Nightlife in São Paulo

São Paulo Nightlife

São Paulo's nightlife options are seemingly endless, so knowing where to go is key. The chic and wealthy head for establishments, most of which serve food, in the Vila Olímpia, Jardins, and Itaim neighborhoods. The Pinheiros and Vila Madalena neighborhoods have a large concentration of youthful clubs and bars, and many trendy clubs have opened in Barra Funda. Jardins and Centro have many gay and

lesbian spots, with the area around Rua Augusta catering to hipsters.

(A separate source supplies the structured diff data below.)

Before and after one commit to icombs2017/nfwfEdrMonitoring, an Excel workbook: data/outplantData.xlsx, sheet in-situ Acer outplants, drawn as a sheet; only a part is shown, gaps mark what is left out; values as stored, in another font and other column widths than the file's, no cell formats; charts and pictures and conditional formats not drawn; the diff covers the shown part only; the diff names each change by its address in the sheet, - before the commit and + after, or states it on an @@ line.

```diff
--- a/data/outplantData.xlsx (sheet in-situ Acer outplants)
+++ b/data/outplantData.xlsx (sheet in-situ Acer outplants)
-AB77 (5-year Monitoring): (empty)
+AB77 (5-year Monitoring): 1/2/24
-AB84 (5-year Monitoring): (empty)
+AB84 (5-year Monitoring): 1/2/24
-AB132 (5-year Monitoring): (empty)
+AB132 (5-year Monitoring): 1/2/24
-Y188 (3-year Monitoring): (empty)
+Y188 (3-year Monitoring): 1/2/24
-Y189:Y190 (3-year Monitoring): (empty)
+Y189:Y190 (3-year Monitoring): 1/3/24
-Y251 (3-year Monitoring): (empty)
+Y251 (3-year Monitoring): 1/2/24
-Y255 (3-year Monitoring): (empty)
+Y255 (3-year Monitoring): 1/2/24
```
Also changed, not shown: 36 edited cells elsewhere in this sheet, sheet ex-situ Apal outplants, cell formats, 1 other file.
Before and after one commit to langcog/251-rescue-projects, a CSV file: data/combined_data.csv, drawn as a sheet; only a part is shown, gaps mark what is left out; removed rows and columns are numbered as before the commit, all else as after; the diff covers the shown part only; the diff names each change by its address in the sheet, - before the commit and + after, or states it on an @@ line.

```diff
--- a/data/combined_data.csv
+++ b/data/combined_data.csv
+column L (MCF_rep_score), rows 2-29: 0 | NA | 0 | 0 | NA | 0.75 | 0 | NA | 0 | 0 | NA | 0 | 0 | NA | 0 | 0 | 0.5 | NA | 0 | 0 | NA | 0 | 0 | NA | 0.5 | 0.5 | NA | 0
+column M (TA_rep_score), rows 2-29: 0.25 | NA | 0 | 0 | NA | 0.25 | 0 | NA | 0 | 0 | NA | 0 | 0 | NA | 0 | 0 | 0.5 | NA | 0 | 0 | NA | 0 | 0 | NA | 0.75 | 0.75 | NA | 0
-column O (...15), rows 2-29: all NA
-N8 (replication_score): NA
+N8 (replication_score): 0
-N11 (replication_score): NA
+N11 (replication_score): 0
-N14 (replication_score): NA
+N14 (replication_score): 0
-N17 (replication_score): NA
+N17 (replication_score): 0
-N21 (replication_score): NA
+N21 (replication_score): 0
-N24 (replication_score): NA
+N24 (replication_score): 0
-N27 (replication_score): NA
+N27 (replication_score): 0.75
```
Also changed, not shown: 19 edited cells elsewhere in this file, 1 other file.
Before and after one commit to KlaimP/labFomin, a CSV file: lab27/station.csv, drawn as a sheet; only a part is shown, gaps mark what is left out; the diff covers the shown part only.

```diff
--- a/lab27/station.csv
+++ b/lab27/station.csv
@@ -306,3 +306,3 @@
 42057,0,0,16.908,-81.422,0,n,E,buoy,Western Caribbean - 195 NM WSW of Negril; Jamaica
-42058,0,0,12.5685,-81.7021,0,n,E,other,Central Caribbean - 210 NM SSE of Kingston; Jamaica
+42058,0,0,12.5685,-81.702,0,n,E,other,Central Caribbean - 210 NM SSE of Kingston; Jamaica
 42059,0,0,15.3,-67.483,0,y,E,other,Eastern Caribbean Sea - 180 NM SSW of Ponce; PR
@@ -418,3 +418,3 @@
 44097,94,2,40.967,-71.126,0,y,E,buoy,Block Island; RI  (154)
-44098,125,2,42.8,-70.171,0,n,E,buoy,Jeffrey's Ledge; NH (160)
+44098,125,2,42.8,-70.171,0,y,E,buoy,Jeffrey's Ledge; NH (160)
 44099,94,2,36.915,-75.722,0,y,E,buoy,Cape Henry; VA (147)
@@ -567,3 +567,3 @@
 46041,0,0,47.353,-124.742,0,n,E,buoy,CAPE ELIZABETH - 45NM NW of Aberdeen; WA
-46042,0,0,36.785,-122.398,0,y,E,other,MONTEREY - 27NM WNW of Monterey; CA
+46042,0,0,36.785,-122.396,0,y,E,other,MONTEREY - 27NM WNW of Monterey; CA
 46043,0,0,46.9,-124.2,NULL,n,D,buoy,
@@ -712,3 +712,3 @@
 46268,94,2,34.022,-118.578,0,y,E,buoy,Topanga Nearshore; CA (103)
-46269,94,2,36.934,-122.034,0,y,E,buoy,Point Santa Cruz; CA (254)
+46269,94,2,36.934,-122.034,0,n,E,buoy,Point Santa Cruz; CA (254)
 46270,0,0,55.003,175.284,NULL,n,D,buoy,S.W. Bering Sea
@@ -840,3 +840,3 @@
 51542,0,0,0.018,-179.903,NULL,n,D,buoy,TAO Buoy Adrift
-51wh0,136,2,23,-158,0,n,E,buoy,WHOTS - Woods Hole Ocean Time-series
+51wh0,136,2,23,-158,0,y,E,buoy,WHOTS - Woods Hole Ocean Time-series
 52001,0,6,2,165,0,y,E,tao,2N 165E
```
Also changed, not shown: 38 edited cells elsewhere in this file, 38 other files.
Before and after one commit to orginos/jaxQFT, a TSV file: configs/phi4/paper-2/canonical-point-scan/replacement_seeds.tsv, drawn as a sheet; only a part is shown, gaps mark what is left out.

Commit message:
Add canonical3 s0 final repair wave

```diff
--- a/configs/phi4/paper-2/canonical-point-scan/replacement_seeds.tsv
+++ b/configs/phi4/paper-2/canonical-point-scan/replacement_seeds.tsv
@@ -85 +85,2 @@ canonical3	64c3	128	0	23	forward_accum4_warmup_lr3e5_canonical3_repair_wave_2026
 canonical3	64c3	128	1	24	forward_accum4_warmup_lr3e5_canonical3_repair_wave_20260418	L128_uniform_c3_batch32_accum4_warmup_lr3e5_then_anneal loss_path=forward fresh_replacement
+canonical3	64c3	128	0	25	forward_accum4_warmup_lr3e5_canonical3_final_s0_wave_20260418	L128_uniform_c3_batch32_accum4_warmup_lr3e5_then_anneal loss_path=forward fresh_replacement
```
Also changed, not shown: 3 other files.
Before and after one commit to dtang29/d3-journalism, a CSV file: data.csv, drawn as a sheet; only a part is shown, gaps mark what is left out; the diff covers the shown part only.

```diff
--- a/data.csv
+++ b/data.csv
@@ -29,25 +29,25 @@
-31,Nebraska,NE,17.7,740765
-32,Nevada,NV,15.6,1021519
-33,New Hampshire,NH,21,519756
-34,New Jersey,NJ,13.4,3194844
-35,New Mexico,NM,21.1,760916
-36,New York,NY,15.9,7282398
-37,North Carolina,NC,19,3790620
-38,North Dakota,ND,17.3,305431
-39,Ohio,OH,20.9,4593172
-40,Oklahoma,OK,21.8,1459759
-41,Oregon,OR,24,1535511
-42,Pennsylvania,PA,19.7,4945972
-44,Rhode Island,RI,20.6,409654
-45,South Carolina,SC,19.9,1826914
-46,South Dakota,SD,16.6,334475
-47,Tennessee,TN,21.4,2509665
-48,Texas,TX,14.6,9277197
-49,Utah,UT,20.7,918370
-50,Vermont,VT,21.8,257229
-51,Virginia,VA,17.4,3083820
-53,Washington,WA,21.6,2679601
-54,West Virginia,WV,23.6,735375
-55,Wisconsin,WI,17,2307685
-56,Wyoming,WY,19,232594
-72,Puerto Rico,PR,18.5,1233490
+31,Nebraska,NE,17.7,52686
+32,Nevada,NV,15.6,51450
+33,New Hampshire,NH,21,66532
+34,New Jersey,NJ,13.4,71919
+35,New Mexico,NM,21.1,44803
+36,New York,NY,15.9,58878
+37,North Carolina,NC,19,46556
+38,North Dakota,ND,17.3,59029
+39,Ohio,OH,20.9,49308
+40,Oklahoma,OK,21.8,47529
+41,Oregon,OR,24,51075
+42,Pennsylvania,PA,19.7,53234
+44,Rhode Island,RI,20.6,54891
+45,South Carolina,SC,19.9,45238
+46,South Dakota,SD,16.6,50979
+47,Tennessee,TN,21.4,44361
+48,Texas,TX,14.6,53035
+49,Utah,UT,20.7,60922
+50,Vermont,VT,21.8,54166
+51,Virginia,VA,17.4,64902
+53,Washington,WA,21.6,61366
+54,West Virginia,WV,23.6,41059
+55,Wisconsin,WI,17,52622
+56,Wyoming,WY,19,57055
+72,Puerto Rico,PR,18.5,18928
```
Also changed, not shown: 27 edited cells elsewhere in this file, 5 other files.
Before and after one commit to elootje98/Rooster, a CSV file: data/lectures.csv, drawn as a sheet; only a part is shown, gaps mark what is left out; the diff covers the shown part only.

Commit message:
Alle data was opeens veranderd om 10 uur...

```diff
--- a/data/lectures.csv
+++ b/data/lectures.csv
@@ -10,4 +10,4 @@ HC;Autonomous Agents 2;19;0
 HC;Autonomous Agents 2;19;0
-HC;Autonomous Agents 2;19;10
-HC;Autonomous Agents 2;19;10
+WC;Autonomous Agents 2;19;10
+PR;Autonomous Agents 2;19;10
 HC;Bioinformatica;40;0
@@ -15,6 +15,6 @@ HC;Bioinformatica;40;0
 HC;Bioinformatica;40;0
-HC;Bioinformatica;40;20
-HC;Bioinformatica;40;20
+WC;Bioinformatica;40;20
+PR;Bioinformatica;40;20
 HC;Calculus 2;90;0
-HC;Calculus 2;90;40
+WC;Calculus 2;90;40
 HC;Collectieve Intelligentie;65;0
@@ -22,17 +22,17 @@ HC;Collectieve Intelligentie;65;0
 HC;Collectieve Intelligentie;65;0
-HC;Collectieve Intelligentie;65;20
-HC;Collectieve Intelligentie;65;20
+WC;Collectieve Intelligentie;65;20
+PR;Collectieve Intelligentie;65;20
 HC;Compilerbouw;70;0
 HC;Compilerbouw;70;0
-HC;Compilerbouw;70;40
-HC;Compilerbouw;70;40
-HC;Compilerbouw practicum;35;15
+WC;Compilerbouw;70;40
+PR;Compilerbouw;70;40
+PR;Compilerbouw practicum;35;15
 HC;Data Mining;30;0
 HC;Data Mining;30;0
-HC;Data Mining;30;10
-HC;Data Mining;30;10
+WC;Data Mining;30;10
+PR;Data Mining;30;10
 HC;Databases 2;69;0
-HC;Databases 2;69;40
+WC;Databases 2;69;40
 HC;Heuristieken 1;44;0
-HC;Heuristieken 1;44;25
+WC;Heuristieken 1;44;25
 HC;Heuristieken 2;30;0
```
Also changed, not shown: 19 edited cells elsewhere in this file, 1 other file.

Some São Paulo music clubs host rock, jazz, and blues artists, but when it comes to Brazilian music, the options abound. On weekends you'll find música popular brasileira (MPB, popular Brazilian music), samba, and pagode (similar to samba but with pop-music elements) in clubs throughout the city—many operating from early afternoon to early evening and accompanied by feijoada or other meals. At forró clubs, couples dance close to the fast beat and romantic lyrics of music that originated in the Northeast.

Most clubs open at 9 pm, but people tend to arrive late (around midnight) and dance until 5 or 6 am. Still, you should arrive early to be at the front of the lines. Don't worry if the dance floor appears empty at 11 pm; things will start to sizzle an hour or so later.

Clubbing can get expensive. Most clubs charge at least R$20 at the door (sometimes women are allowed in for free), and the most popular and upscale places as much as R$300 just for entry. At the hottest clubs, expect to wait in line for a bit, especially if you head out late. Expect to wait in line on the way out again, too—the system is usually that you charge your drinks on an electronic tab, presenting the card and paying upon leaving. It can mean long queues: smart clubbers think ahead and pay up in good time.

São Paulo has a large and lively gay scene with a smorgasbord of bars, cafés, and mega nightclubs spread throughout the city. There's a good cluster of watering holes along Avenida Vieira de Carvalho and Rua Martinho Prada in República, and Ruas Frei Caneca, Augusta, and Bela Cintra in Consolação (10 minutes from the Consolação and Paulista metros on Avenida Paulista) are regular rendezvous points and hangout.

A word about happy hour: Unlike in some countries, where the term refers to those few early-evening hours when drinks are cheaper, happy hour (pronounced and written in English) in Brazil simply means the time just after the work day ends, around 6 pm, when you might head to a bar for a drink with friends or colleagues. Despite the lack of discounted cocktails, paulistanos love to use the term, and many bars are judged purely on their suitability as a happy hour venue.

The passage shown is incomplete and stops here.